de la Fuente et al. reveal how the vitamin D receptor (VDR) promotes the differentiation of oligodendrocyte progenitor cells (OPCs), thereby boosting myelin sheath regeneration.
When central nervous system axons lose their insulating myelin sheath—due, for example, to demyelinating diseases such as multiple sclerosis (MS)—OPCs migrate toward the damage and differentiate into mature, myelin-producing oligodendrocytes. The nuclear receptor retinoid X receptor γ (RXR-γ) promotes OPC differentiation and remyelination, but nuclear receptors generally function as heterodimers, so de la Fuente et al. set out to identify RXR-γ’s binding partners.
RXR-γ bound to several nuclear receptors, including VDR, in OPCs and mature oligodendrocytes. Inhibiting VDR signaling impaired OPC differentiation and reduced the cells’ ability to remyelinate axons ex vivo. Vitamin D, in contrast, boosted OPC differentiation.

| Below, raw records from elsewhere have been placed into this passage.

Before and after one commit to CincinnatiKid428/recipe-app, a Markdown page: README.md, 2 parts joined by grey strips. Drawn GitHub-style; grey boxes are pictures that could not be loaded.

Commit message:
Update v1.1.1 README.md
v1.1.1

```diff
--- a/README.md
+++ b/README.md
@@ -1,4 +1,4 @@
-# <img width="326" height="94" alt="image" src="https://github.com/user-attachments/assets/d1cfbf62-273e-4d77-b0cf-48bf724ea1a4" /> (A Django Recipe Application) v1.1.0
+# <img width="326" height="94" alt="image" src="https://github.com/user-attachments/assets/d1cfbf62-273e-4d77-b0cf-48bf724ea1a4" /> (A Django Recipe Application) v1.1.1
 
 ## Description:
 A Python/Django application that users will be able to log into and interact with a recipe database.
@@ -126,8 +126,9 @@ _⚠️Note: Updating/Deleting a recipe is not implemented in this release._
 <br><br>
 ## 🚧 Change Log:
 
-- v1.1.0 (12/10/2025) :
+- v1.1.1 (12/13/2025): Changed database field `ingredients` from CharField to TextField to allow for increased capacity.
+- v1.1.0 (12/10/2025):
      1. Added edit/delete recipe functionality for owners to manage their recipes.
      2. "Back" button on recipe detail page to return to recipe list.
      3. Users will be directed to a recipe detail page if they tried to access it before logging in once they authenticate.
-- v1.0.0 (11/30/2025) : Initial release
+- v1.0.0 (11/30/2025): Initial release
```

Low vitamin D levels have been linked to the onset of MS, and de la Fuente et al.’s findings suggest that the vitamin might also affect the disease’s progression by controlling myelin sheath regeneration, a process that declines with age. VDR agonists might therefore be able to enhance remyelination in MS patients. Indeed, the researchers found that VDR was expressed in OPCs and oligodendrocytes present in MS brain lesions.
The team now wants to identify which genes are downstream targets of the RXR-γ–VDR heterodimer. They also want to investigate whether other partners of RXR-γ also play a role in OPC differentiation and remyelination.